■ Exercise aim ■
Please give nothing except the number of lines in the records below that include the word "findings".
******************************
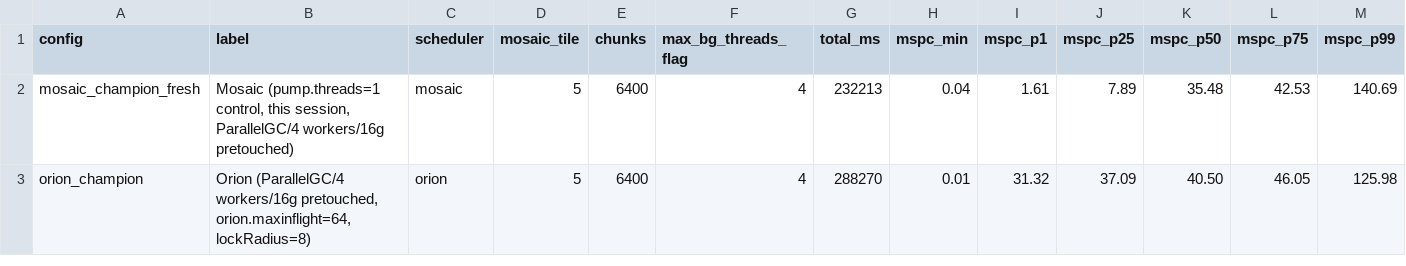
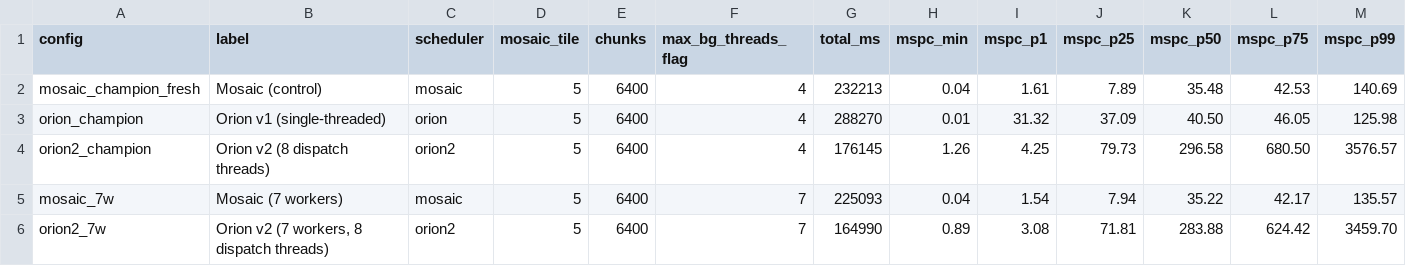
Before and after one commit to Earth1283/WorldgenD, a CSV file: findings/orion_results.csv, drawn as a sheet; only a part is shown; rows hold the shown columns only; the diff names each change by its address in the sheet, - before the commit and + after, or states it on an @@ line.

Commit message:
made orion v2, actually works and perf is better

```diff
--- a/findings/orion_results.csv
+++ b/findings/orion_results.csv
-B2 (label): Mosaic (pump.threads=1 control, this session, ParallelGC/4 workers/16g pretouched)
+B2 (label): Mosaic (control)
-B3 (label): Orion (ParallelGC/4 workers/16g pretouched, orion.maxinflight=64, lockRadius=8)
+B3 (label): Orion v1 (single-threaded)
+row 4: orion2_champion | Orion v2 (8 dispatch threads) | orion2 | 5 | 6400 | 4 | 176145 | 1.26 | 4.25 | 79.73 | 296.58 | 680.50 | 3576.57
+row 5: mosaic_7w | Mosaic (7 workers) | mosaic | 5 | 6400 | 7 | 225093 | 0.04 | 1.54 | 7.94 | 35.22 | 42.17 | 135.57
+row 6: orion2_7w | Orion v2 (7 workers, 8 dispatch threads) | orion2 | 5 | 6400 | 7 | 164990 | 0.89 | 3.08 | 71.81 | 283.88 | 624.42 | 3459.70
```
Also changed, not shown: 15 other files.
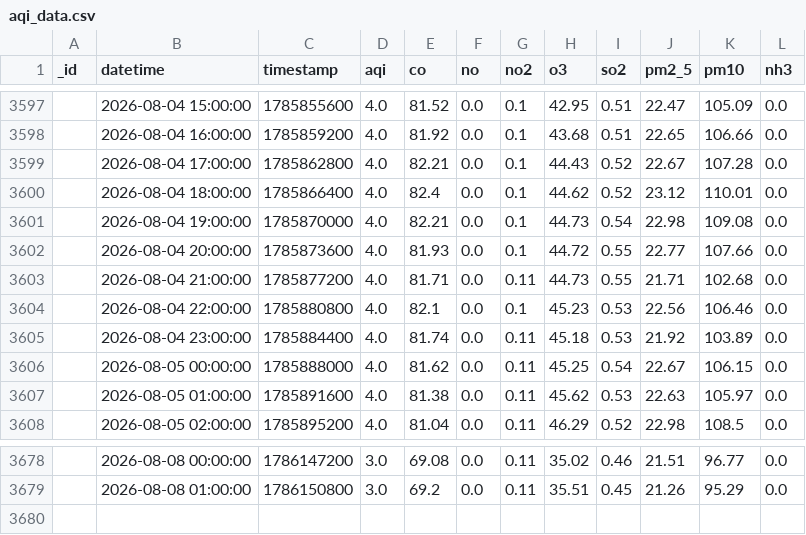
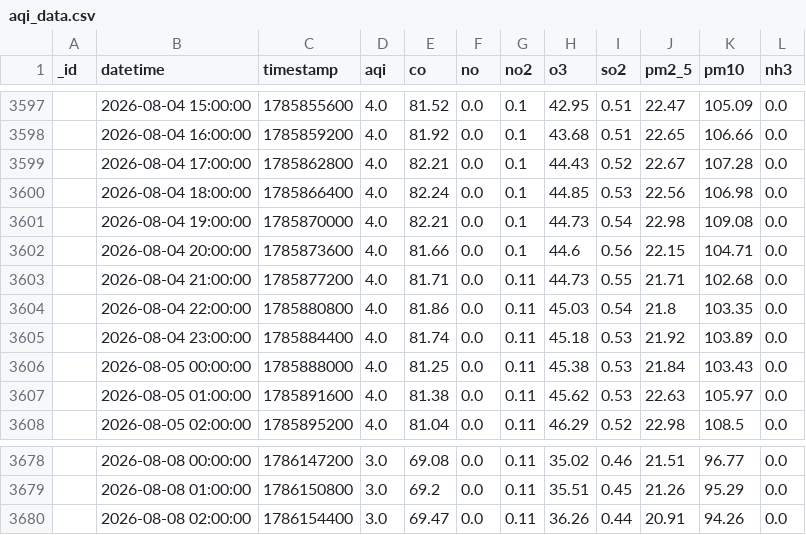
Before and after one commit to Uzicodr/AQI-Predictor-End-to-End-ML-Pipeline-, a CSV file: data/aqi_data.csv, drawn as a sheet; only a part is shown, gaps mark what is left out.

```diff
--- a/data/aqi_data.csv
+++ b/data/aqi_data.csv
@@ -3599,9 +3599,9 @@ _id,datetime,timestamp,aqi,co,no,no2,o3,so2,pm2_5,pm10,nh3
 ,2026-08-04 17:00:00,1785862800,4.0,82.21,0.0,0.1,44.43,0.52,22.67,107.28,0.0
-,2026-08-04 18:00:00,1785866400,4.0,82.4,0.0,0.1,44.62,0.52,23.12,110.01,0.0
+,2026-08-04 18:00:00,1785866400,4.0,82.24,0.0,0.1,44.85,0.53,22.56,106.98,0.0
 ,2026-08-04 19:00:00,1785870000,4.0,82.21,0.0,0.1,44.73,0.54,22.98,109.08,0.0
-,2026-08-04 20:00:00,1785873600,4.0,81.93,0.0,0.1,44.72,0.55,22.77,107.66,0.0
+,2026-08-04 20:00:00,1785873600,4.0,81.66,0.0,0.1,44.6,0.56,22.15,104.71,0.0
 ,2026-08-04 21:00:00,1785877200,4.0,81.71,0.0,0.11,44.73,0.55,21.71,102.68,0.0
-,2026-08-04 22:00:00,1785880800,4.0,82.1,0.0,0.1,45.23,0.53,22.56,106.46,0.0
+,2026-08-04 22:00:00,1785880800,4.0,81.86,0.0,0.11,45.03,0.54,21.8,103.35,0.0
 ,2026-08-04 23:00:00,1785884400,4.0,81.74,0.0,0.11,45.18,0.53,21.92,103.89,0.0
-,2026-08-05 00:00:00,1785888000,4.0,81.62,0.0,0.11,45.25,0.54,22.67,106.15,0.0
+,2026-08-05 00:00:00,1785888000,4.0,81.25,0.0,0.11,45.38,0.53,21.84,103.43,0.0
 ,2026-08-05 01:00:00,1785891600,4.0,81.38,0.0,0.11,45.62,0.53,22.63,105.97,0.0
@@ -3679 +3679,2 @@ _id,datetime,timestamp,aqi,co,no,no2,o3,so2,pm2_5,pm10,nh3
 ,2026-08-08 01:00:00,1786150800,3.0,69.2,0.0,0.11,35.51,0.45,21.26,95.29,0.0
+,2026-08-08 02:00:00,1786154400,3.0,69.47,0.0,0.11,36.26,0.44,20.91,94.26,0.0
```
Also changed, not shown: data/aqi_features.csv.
******************************
■ Written response ■
3